A touching story told from four different individual perspectives of a Mother who is lost in a subway station and her family's efforts to find her.
We're first introduced to the oldest daughter and third child. She's single, a successful author, and often frustrated by her mother's demands and worries. Then there's the eldest son, doted on from birth, who realizes how much his mother's love has supported him. There's the husband who is lost suddenly without the wife who did everything for him and the children to where they came to accept it as the norm. Finally, there is the voice of the mother, comforting them in their loss.
For a young author, this story has an older, mature voice. Her characters are not terrible people; they've just never before not had their mother's presence as a given in their lives. They each go through grieving her absence - anger at each other, guilt, sadness, each coming to realize how much they really didn't know about Mom. It describes the self-sacrificing that can be exhibited by mothers, in particularly Korean mothers.
The martyrdom of Mom gets a bit unreal and the ending doesn't have the longed for resolution, but it works. I enjoyed the story and was pulled through the book to the end. Good read.
Published: 2009 Read: July 2016 Genre: Fiction
Monday, July 4, 2016
I finally found a used copy of this book in Anchorage. I havea copy of The Hours at home, its a recent book and movie that's based on this one and wanted to read Woolf’s book first.
Written in 1925 after the first World War, the book was groundbreaking in its style, a ever-flowing internal conversation of the characters as they go about one day in June in London.
Mrs. Dalloway is a fiftyish matron who is hosting a party for her social class in the evening.

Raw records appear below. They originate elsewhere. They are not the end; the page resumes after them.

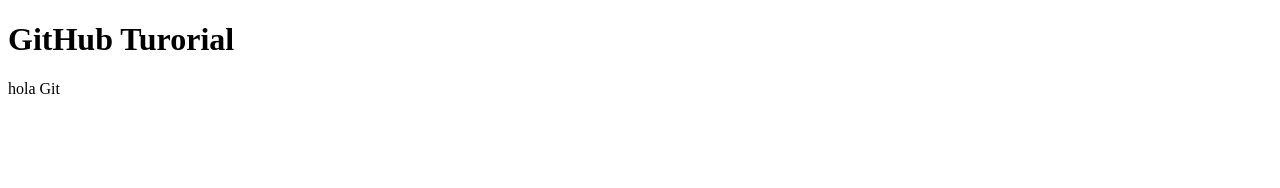
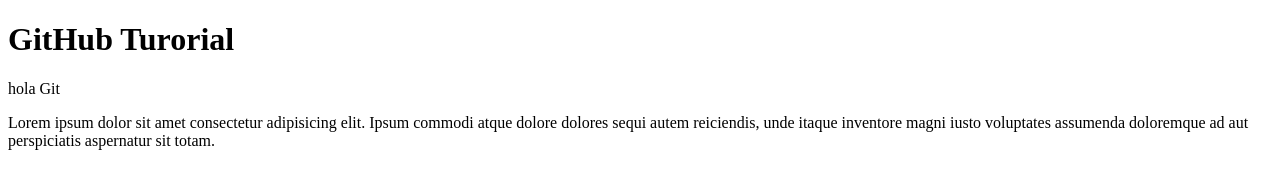
Before and after one commit to garizala/ejerciciogit, a plain HTML site: page index.html in a window 1280 px wide. Drawn offline with Linux system fonts and the light colour scheme.

Commit message:
Agregando un parrafo largo al index

```diff
--- a/index.html
+++ b/index.html
@@ -8,5 +8,9 @@
 <body>
     <h1>GitHub Turorial</h1>
     <p>hola Git</p>
+    <span>Lorem ipsum dolor sit amet consectetur adipisicing elit.
+        Ipsum commodi atque dolore dolores sequi
+        autem reiciendis, unde itaque inventore magni iusto voluptates
+        assumenda doloremque ad aut perspiciatis aspernatur sit totam.</span>
 </body>
 </html>
```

She and her guests' musings are woven throughout the day, punctuated by the chiming of Big Ben and other city clocks. Their intertwined pasts unfold from different perspectives revealing how they came to be the persons they are in the present. It is a commentary on the upper class at that time, internal relfection, and the loneliness created by societal expectations that still resonates with truth for today as well.
Published: 1925 Read: June 2016 Genre: Fiction, classic
I have always enjoyed this author’s books. She writes the way women speak to and about each other, capturing the sisterhood of shared experiences.
This book is the story of Cecilia, a single, professional motivational speaker whose best friend recently died. She is grieving and regretting not having done the trips and adventures they had spoken of over the years because she enjoyed working and didn’t take the time. She decides to make the big change that is long overdue.
She sells her home, takes leave from her job and moves into a shared house with three other women; Lise, a divorced physician with an estranged 20 something daughter; Riley, a gay, rebellious, newspaper advice columnist and Joni, a professional chef with a belligerent boss. She fulfills a commitment to her friend and volunteers at a hospice.
When she receives a postcard from her first love, she embarks on a road trip with her roommates to discover if the flame is still bright. Each of them is exploring a way to heal or move on from relationships. Their camaraderie feels genuine and familiar. While the knots are tied up a little too neatly in the end, it was a satisfying read that reminded me of the power of friendships.
Published: 2013 Read: June 2016 Genre: Fiction